EXERCISE: Filter the entries for the string "perimeterSpacing". Copy each line that has it.

STUDY MATERIAL:
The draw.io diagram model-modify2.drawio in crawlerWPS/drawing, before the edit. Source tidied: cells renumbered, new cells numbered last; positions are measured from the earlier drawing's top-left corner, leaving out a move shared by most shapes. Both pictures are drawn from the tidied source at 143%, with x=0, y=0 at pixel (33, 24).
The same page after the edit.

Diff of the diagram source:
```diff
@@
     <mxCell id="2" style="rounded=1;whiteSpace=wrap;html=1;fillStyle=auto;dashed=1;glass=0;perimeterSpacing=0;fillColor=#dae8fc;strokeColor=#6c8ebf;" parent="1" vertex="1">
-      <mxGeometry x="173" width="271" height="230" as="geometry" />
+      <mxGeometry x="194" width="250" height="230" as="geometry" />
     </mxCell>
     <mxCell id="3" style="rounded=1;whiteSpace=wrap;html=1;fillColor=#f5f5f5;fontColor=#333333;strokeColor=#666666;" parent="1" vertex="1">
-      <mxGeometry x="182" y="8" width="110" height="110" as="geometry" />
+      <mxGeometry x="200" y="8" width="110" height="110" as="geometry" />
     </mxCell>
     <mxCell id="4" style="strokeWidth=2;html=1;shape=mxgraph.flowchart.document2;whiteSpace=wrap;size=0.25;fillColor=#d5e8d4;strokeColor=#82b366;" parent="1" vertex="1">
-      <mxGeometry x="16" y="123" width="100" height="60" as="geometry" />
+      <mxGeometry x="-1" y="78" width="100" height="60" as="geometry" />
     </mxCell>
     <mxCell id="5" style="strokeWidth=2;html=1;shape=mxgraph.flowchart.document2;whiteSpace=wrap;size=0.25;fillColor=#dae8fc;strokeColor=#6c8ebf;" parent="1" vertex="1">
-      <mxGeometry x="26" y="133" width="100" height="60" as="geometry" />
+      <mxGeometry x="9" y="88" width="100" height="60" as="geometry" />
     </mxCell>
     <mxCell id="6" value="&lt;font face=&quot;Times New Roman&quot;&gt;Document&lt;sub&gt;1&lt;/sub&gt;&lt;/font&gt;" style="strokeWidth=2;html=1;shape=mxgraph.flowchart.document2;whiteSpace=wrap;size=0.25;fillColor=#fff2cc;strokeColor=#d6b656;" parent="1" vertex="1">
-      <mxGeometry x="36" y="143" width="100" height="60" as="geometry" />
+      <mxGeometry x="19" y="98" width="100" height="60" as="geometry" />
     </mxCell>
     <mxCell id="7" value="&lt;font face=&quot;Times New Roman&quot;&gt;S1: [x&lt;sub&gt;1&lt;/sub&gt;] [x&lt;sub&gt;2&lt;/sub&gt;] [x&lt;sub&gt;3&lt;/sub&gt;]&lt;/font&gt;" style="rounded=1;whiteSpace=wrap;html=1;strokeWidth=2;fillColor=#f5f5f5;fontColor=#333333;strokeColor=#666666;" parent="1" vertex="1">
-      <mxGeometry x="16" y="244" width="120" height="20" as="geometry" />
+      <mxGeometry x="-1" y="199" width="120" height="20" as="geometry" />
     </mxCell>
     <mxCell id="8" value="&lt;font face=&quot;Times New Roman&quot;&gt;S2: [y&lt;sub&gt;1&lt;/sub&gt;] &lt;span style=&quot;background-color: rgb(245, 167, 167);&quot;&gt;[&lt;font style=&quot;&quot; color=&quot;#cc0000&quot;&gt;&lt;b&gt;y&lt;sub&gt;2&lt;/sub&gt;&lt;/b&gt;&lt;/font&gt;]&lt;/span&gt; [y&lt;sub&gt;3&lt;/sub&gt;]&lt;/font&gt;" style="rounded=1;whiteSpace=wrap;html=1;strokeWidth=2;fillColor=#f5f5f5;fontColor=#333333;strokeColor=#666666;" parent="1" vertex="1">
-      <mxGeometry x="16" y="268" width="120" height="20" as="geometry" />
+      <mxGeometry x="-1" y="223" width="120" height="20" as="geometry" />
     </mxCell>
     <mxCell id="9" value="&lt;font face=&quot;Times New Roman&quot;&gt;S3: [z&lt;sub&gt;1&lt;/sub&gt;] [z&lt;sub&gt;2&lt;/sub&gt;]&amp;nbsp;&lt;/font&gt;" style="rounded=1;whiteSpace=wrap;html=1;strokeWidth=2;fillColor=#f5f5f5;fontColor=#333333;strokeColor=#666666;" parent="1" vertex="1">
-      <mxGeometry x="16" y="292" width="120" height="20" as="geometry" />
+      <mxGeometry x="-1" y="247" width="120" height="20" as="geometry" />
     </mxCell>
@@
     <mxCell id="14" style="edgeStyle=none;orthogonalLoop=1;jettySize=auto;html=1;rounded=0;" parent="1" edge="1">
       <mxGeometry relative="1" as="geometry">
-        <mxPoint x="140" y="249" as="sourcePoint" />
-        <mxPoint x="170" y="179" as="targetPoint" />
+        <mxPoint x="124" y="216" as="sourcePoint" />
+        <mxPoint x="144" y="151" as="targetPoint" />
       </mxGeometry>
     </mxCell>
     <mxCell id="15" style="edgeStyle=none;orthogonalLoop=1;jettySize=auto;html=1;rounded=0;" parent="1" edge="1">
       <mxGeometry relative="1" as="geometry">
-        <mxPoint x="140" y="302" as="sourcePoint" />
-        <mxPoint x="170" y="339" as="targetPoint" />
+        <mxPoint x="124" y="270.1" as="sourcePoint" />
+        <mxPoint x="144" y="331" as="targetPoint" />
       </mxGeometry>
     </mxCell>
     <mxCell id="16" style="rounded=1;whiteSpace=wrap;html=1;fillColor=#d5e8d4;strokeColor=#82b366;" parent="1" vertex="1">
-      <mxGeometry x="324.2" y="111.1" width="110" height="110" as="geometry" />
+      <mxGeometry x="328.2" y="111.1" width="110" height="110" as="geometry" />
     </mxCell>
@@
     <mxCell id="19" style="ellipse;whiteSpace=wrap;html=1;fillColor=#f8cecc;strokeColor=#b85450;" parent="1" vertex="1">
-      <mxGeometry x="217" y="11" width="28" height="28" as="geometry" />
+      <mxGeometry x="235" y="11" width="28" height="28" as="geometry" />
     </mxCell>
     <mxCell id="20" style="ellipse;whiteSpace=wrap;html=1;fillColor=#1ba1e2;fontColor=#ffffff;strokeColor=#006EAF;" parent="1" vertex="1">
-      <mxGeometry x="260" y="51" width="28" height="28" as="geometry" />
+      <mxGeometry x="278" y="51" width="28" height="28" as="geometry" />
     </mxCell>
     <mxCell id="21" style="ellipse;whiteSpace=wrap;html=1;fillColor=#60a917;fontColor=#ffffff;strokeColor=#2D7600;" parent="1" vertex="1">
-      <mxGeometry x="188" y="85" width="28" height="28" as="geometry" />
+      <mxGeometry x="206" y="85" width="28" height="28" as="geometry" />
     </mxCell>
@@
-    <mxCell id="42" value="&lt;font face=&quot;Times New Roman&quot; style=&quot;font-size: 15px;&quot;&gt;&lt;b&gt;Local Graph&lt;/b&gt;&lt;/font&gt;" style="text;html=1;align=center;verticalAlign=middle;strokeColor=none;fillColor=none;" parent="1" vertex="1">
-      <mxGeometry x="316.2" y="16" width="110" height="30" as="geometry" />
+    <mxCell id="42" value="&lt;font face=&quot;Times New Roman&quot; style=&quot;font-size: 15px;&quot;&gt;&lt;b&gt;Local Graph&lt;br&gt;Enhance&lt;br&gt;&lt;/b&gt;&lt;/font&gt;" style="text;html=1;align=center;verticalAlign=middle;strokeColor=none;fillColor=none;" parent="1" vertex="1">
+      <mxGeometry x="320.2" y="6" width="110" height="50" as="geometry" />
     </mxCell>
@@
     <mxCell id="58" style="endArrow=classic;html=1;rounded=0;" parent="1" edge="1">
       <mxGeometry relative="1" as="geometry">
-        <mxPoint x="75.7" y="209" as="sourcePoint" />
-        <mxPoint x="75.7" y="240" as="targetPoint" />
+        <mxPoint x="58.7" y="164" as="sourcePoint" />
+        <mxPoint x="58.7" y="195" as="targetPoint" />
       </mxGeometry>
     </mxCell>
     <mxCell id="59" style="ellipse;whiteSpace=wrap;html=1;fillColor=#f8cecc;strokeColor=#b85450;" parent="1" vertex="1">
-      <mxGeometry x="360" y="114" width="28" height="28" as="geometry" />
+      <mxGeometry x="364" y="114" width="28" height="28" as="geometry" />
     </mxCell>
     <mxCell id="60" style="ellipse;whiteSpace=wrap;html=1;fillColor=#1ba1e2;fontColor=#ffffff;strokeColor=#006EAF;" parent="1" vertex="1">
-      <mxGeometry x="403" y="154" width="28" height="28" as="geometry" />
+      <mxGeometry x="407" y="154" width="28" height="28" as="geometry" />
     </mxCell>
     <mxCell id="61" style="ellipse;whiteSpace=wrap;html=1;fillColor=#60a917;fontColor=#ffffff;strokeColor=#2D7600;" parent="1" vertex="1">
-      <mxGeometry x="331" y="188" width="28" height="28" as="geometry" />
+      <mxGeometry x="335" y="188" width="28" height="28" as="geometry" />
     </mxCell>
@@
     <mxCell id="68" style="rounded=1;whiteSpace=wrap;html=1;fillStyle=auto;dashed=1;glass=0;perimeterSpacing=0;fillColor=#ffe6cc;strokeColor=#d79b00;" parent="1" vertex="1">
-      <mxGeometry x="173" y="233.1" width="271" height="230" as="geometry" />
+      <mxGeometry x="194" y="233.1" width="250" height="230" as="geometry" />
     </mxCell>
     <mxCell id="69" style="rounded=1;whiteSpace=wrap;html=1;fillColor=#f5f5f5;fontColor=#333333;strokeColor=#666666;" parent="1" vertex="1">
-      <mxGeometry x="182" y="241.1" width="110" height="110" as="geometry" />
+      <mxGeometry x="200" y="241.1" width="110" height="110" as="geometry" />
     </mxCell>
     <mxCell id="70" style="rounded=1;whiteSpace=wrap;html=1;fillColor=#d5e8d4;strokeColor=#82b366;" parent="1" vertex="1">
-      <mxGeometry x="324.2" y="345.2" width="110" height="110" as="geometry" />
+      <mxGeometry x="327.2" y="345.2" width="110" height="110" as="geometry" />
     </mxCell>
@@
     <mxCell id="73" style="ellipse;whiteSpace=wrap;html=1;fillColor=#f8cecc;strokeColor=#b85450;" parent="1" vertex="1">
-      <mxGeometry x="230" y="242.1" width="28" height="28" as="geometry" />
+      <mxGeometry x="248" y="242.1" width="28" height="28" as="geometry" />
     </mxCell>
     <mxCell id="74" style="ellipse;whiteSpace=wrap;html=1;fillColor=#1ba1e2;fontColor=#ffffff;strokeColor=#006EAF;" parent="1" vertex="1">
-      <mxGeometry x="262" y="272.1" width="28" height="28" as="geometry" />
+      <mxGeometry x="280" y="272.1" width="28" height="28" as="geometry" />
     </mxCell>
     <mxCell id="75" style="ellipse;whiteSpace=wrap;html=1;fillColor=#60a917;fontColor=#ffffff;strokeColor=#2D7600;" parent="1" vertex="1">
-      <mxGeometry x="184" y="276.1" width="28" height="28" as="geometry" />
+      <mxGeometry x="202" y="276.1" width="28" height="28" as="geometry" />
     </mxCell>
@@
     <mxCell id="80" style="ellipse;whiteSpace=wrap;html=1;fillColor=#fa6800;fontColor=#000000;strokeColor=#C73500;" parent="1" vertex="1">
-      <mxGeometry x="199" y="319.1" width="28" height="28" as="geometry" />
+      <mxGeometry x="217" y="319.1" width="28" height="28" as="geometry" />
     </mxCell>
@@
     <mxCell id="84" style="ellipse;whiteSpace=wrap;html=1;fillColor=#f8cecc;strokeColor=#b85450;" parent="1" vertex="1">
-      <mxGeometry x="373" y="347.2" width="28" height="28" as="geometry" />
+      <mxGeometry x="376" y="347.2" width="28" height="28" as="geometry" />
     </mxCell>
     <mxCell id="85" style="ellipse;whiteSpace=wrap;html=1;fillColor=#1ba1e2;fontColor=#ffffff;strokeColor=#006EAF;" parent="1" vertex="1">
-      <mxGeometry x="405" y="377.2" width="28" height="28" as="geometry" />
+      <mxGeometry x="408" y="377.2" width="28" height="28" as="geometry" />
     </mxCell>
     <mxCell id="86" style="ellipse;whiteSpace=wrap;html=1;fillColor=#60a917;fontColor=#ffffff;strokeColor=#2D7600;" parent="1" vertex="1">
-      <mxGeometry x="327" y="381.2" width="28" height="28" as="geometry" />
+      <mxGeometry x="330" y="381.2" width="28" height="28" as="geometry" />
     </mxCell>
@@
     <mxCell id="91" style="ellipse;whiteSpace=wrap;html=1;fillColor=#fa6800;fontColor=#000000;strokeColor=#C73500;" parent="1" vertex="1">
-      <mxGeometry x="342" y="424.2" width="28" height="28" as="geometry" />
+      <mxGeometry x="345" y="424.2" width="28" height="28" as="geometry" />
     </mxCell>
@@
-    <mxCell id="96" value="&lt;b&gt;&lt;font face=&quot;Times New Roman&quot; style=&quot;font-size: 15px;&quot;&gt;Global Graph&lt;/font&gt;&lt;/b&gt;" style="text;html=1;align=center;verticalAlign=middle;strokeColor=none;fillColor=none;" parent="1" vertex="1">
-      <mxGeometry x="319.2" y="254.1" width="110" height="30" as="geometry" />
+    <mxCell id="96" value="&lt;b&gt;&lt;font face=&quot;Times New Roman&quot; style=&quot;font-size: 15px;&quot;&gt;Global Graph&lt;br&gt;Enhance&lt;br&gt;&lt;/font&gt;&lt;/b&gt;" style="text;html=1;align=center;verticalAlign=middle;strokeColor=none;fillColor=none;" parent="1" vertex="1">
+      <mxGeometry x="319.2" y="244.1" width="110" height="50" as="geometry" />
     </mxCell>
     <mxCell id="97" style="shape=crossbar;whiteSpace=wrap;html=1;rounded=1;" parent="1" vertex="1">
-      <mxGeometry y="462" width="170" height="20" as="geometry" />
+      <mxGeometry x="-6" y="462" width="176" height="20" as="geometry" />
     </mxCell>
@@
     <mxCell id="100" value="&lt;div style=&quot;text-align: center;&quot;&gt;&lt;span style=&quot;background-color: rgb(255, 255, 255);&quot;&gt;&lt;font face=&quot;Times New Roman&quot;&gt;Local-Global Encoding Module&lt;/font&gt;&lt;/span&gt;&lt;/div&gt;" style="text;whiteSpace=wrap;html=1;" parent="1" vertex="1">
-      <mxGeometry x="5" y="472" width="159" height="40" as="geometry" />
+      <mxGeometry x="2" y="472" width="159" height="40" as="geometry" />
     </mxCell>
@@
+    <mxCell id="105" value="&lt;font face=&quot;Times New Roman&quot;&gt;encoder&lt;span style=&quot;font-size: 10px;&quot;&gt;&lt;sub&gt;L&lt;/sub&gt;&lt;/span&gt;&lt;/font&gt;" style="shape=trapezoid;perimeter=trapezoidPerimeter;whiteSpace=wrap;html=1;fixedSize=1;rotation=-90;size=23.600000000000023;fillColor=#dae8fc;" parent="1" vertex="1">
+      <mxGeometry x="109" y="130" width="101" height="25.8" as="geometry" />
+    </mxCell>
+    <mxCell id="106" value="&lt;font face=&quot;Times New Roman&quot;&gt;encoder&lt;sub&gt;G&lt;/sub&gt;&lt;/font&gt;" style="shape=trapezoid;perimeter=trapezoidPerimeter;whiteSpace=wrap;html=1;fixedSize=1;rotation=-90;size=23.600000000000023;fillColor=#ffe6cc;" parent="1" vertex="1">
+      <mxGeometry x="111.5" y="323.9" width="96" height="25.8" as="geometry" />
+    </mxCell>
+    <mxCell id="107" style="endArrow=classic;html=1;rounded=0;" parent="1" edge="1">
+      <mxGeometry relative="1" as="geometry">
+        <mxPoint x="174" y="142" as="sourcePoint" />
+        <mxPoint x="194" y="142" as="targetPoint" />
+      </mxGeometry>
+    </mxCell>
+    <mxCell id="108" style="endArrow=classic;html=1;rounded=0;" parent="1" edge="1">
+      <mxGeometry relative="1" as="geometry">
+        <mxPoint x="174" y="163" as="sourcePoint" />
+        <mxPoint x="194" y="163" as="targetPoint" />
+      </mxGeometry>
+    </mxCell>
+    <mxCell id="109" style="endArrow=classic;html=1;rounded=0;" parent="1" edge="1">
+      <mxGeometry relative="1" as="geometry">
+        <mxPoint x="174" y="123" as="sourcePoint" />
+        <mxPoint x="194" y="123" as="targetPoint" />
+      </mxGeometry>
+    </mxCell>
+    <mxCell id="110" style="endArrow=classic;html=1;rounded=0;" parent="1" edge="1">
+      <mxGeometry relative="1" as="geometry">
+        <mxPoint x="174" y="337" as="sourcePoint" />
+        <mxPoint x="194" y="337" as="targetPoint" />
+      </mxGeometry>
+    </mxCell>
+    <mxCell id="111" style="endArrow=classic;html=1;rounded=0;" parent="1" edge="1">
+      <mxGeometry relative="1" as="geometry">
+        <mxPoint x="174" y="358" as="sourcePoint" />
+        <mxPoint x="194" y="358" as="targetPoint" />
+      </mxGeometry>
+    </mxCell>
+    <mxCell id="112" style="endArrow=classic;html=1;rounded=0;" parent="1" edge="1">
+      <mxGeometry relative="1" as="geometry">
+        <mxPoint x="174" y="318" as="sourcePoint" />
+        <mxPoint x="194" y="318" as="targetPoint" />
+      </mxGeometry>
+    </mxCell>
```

REPLY:
     <mxCell id="2" style="rounded=1;whiteSpace=wrap;html=1;fillStyle=auto;dashed=1;glass=0;perimeterSpacing=0;fillColor=#dae8fc;strokeColor=#6c8ebf;" parent="1" vertex="1">
     <mxCell id="68" style="rounded=1;whiteSpace=wrap;html=1;fillStyle=auto;dashed=1;glass=0;perimeterSpacing=0;fillColor=#ffe6cc;strokeColor=#d79b00;" parent="1" vertex="1">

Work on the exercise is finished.